■ **Task item**: Look at each line of the listing. Copy those that hold the string "Measurement".

■ **Excerpted data**:
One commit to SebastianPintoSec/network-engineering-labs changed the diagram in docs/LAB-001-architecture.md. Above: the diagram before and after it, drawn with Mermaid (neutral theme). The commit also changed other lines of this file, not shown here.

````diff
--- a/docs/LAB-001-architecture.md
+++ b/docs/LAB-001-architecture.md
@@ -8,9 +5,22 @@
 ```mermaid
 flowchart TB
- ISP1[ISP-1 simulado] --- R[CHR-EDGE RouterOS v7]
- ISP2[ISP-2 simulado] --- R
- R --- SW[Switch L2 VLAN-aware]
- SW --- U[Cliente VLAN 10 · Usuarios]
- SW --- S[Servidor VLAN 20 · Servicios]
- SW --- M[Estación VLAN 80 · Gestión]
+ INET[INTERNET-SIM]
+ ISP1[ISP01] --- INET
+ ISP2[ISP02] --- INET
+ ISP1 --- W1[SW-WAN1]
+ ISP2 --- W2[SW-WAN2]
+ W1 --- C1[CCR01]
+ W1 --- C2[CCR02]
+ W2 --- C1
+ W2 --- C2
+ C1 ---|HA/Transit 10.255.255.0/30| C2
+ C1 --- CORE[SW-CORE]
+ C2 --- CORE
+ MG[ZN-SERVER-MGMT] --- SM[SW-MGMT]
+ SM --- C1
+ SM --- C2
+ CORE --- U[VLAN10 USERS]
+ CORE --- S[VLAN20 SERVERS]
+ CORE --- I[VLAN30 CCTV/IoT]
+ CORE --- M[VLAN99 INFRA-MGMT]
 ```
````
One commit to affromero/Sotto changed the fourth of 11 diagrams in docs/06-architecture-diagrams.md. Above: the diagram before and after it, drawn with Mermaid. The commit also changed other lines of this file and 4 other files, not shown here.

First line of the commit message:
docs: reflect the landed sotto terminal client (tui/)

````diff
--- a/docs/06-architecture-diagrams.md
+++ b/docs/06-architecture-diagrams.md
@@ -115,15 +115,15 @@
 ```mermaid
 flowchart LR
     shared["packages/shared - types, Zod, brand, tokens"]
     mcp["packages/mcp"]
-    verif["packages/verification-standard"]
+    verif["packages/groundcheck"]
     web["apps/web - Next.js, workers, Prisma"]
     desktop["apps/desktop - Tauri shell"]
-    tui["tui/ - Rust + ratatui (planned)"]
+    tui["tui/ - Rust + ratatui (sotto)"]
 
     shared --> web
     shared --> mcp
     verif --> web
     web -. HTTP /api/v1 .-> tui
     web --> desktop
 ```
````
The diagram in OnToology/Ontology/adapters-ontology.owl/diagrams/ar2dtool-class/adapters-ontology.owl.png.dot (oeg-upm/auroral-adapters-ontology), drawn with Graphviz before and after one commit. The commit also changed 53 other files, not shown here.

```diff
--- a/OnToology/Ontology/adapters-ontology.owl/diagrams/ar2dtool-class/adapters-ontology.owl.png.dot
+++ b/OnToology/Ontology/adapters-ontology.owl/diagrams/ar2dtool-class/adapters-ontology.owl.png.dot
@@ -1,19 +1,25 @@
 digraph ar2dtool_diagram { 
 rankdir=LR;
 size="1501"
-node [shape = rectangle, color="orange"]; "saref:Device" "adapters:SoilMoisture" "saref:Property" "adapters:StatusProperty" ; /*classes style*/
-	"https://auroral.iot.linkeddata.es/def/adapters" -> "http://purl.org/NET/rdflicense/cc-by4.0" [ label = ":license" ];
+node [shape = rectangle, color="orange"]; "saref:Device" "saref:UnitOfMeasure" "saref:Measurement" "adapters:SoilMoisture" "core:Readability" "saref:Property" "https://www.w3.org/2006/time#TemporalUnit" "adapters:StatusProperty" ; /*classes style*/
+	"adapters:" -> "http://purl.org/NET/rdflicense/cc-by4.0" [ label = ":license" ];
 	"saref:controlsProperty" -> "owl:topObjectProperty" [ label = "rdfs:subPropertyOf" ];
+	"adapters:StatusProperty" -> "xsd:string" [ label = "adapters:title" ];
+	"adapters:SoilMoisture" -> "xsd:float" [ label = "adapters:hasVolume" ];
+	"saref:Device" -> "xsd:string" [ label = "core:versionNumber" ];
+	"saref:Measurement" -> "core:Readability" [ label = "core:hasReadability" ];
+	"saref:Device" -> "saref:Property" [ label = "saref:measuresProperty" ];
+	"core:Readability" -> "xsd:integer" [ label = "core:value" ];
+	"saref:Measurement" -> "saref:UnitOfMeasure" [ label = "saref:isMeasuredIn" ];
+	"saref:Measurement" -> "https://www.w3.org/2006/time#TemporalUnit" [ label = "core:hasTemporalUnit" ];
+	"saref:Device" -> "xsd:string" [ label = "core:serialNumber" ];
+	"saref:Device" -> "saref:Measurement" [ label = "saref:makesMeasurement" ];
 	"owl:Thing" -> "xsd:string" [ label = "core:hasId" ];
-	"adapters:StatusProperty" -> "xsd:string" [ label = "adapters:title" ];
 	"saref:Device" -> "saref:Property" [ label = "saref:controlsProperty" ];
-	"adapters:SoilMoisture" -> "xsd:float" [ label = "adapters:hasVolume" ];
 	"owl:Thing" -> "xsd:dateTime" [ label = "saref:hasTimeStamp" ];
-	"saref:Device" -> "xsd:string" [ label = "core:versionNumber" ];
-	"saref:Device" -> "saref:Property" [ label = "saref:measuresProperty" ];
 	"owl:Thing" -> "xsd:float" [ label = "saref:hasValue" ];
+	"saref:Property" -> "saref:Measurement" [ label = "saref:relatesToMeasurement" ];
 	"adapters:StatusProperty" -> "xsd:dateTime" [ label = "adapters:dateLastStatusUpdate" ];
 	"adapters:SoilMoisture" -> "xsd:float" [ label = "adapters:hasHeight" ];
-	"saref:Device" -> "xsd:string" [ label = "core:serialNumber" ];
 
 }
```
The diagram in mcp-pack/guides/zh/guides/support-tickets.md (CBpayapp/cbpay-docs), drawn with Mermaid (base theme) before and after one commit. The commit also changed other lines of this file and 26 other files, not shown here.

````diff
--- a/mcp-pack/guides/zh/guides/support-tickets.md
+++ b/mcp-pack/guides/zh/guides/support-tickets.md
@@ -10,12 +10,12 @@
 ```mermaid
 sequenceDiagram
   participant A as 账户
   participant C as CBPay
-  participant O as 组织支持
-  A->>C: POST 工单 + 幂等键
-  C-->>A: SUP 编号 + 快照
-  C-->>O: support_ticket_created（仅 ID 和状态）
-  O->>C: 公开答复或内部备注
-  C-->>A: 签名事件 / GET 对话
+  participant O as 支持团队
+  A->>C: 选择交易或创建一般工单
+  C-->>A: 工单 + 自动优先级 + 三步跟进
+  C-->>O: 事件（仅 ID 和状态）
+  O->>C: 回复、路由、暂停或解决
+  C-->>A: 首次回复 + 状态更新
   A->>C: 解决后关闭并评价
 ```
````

■ **Solution to this exercise**:
+node [shape = rectangle, color="orange"]; "saref:Device" "saref:UnitOfMeasure" "saref:Measurement" "adapters:SoilMoisture" "core:Readability" "saref:Property" "https://www.w3.org/2006/time#TemporalUnit" "adapters:StatusProperty" ; /*classes style*/
+	"saref:Measurement" -> "core:Readability" [ label = "core:hasReadability" ];
+	"saref:Measurement" -> "saref:UnitOfMeasure" [ label = "saref:isMeasuredIn" ];
+	"saref:Measurement" -> "https://www.w3.org/2006/time#TemporalUnit" [ label = "core:hasTemporalUnit" ];
+	"saref:Device" -> "saref:Measurement" [ label = "saref:makesMeasurement" ];
+	"saref:Property" -> "saref:Measurement" [ label = "saref:relatesToMeasurement" ];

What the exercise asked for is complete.